* **Problem statement**:
Every line of the material that holds "most" should be counted; give the number and nothing more.

* **Dataset records**:
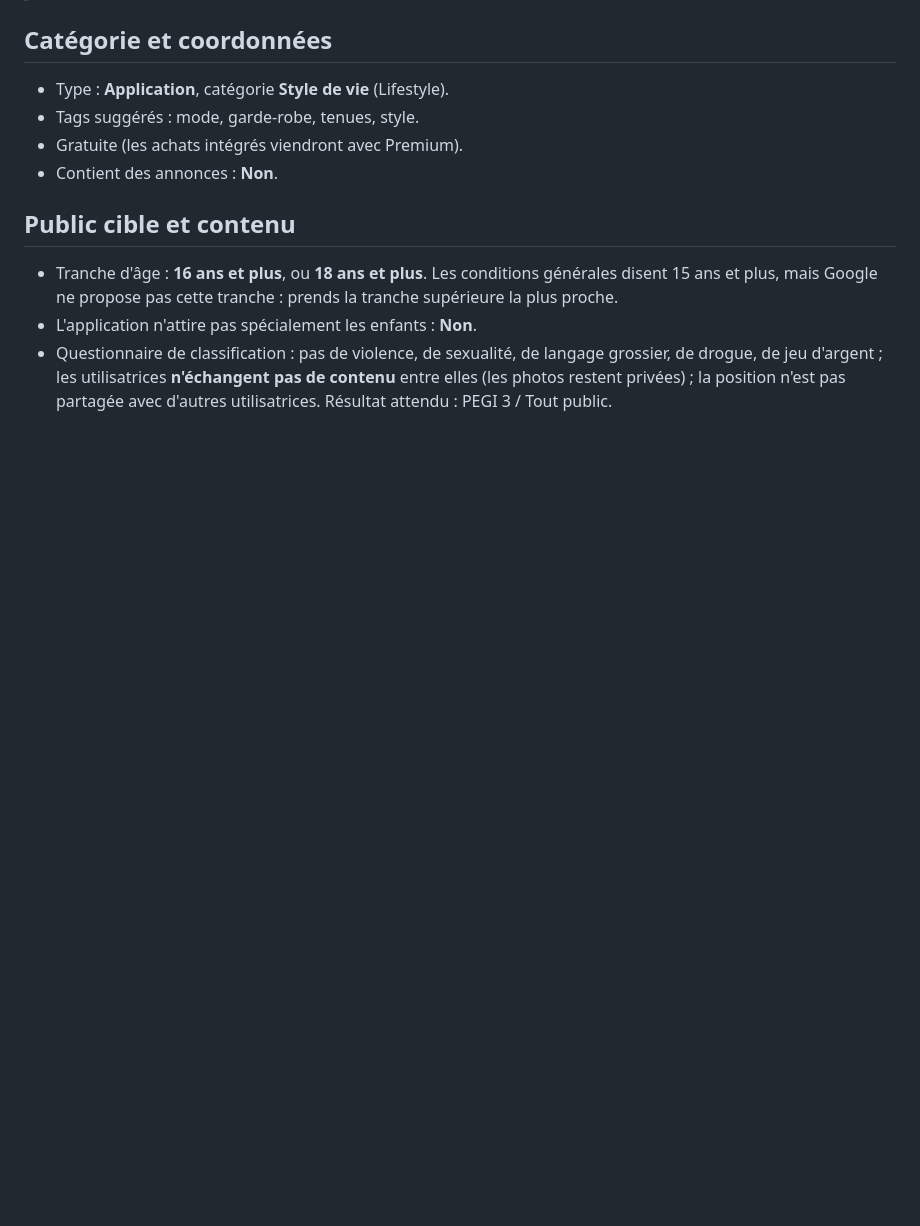
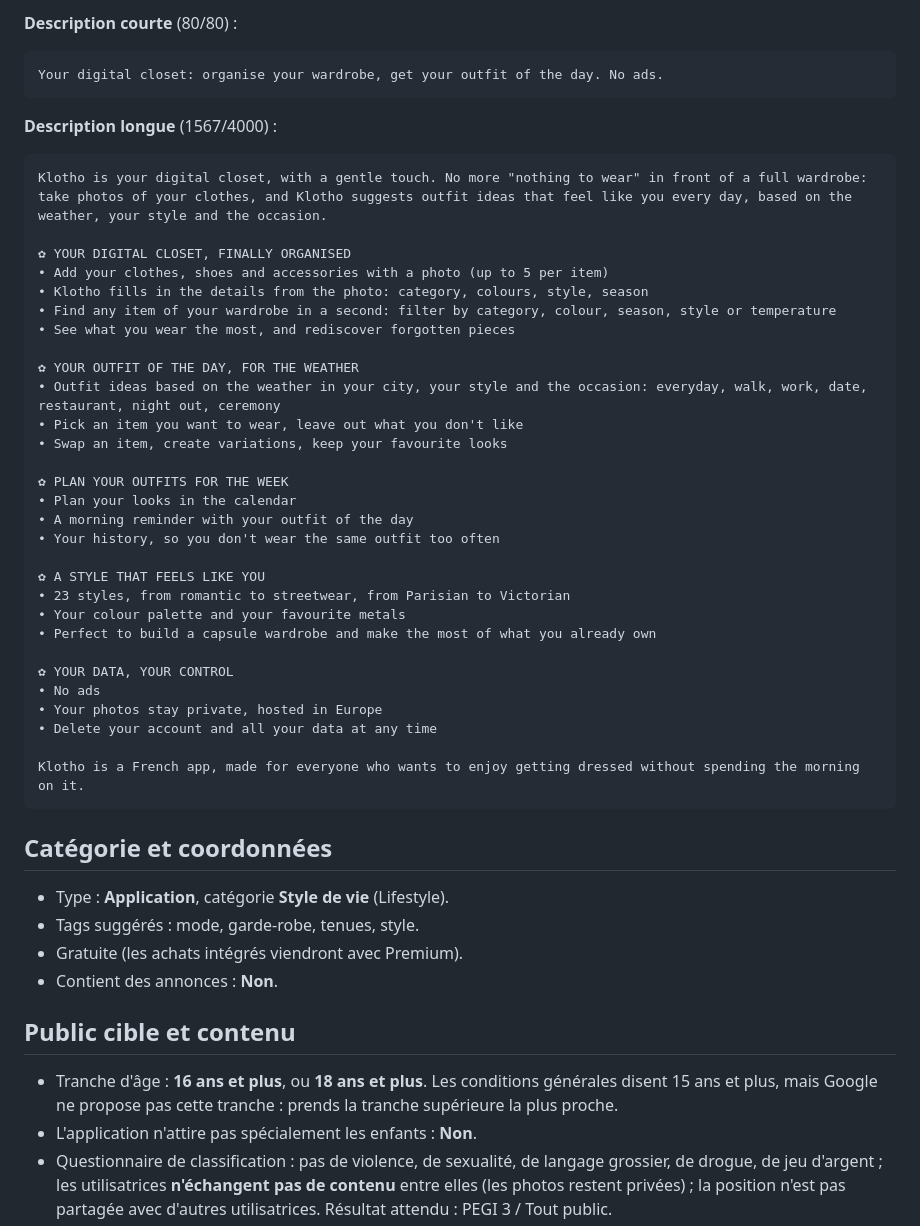
Before and after one commit to laurabjn/Klotho, a Markdown page: docs/fiche-play-store.md, the part around one of its changes. GitHub-like rendering; blank space fills up the shorter version.

Commit message:
Textes de la fiche Play Store optimisés pour la recherche (ASO)

````diff
--- a/docs/fiche-play-store.md
+++ b/docs/fiche-play-store.md
@@ -111,3 +82,42 @@ Ajoute `?lang=en` pour la version anglaise de chaque page.
+**Description courte** (80/80) :
+
+```text
+Your digital closet: organise your wardrobe, get your outfit of the day. No ads.
+```
+
+**Description longue** (1567/4000) :
+
+```text
+Klotho is your digital closet, with a gentle touch. No more "nothing to wear" in front of a full wardrobe: take photos of your clothes, and Klotho suggests outfit ideas that feel like you every day, based on the weather, your style and the occasion.
+
+✿ YOUR DIGITAL CLOSET, FINALLY ORGANISED
+• Add your clothes, shoes and accessories with a photo (up to 5 per item)
+• Klotho fills in the details from the photo: category, colours, style, season
+• Find any item of your wardrobe in a second: filter by category, colour, season, style or temperature
+• See what you wear the most, and rediscover forgotten pieces
+
+✿ YOUR OUTFIT OF THE DAY, FOR THE WEATHER
+• Outfit ideas based on the weather in your city, your style and the occasion: everyday, walk, work, date, restaurant, night out, ceremony
+• Pick an item you want to wear, leave out what you don't like
+• Swap an item, create variations, keep your favourite looks
+
+✿ PLAN YOUR OUTFITS FOR THE WEEK
+• Plan your looks in the calendar
+• A morning reminder with your outfit of the day
+• Your history, so you don't wear the same outfit too often
+
+✿ A STYLE THAT FEELS LIKE YOU
+• 23 styles, from romantic to streetwear, from Parisian to Victorian
+• Your colour palette and your favourite metals
+• Perfect to build a capsule wardrobe and make the most of what you already own
+
+✿ YOUR DATA, YOUR CONTROL
+• No ads
+• Your photos stay private, hosted in Europe
+• Delete your account and all your data at any time
+
+Klotho is a French app, made for everyone who wants to enjoy getting dressed without spending the morning on it.
+```
 
 ## Catégorie et coordonnées
 
````
Also changed, not shown: other parts of docs/fiche-play-store.md (+49 -78 lines).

* **Task response**:
2